Cookies on this website

We use cookies to ensure that we give you the best experience on our website. If you click 'Accept all cookies' we'll assume that you are happy to receive all cookies and you won't see this message again. If you click 'Reject all non-essential cookies' only necessary cookies providing core functionality such as security, network management, and accessibility will be enabled. Click 'Find out more' for information on how to change your cookie settings.

Native silk proteins, extracted directly from the silk gland prior to spinning, offer access to a naturally hydrated protein that has undergone little to no processing. Combined with differential scanning calorimetry (DSC), it is possible to probe the thermal stability and hydration status of silk and thus investigate its denaturation and solidification, echoing that of the natural spinning process. It is found that native silk is stable between -10 °C and 55 °C, and both the high-temperature enthalpy of denaturation (measured via modulated temperature DSC) and a newly reported low-temperature ice-melting transition may serve as useful quality indicators in the future for artificial silks. Finally, compared to albumin, silk's denaturation enthalpy is much lower than expected, which is interpreted within a recently proposed entropic desolvation framework which can serve to unveil the low-energy aquamelt processing pathway.
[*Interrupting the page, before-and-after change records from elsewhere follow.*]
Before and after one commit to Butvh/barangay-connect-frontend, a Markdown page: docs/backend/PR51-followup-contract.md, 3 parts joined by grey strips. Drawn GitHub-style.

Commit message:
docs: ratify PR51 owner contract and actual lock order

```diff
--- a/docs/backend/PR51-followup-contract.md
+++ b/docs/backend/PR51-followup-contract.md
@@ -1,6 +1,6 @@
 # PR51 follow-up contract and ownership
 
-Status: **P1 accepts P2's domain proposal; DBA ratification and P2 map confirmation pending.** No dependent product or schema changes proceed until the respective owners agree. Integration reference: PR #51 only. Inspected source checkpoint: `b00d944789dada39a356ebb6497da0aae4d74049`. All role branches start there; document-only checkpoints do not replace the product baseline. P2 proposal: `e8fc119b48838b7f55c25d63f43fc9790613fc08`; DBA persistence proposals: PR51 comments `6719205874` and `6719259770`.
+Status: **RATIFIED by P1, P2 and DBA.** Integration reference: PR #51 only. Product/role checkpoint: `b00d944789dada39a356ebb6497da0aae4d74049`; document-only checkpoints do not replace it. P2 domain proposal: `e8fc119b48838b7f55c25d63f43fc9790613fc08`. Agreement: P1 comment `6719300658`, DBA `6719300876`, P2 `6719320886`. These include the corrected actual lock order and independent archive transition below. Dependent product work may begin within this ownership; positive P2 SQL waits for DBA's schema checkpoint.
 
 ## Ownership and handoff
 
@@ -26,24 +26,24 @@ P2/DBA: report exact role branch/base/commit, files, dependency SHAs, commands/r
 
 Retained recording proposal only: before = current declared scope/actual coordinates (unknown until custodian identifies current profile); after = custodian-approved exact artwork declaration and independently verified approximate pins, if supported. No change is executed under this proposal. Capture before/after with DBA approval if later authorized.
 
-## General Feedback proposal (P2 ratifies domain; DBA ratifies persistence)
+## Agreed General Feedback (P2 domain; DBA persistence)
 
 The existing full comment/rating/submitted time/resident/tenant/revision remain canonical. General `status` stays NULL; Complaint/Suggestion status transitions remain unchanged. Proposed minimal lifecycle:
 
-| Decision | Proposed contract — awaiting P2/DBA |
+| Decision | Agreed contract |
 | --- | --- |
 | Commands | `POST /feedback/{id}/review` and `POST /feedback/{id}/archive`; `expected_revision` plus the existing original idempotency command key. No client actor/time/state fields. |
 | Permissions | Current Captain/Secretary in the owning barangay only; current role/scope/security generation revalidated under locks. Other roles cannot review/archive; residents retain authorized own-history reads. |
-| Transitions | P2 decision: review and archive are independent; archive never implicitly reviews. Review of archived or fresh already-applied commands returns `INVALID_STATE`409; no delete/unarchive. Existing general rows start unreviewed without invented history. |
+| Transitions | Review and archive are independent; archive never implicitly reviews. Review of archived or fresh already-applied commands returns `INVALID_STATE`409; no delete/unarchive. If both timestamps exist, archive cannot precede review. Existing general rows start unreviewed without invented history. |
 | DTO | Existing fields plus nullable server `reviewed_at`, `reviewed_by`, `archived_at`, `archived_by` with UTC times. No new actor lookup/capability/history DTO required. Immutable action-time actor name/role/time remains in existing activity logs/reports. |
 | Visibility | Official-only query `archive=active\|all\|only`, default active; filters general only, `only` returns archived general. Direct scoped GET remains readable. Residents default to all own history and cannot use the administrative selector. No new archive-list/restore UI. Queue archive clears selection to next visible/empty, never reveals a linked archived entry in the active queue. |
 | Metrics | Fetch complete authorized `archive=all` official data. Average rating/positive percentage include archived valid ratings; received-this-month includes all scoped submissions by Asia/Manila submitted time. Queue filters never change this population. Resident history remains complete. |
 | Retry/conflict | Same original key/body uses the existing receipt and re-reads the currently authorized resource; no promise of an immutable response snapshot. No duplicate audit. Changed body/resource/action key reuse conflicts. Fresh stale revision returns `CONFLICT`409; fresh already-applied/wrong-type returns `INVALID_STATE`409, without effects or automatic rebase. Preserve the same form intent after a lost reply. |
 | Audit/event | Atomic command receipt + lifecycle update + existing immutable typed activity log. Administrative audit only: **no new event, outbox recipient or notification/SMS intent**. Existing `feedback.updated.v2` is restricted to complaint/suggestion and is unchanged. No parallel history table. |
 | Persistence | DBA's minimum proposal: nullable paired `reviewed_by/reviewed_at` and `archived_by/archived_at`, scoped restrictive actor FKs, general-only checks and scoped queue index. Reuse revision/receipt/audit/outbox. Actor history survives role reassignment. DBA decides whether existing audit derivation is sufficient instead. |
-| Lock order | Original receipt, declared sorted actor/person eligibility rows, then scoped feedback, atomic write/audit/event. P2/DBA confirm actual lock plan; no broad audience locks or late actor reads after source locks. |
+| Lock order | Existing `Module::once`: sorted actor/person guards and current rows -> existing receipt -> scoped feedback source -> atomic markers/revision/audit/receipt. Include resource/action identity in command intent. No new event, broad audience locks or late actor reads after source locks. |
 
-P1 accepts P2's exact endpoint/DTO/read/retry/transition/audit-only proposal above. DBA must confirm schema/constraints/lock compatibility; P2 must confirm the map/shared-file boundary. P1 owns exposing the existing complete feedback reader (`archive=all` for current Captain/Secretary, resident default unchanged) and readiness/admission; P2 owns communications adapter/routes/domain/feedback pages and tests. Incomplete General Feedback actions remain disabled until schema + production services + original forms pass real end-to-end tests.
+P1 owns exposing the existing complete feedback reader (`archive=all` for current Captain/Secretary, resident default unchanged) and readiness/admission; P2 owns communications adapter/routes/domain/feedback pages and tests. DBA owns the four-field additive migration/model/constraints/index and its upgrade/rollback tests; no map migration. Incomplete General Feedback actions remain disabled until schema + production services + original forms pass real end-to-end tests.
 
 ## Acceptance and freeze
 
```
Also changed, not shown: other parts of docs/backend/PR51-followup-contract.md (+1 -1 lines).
Original publication




Journal article


Macromol Biosci

Publication Date



Bombyx mori, denaturation, differential scanning calorimetry, protein, silk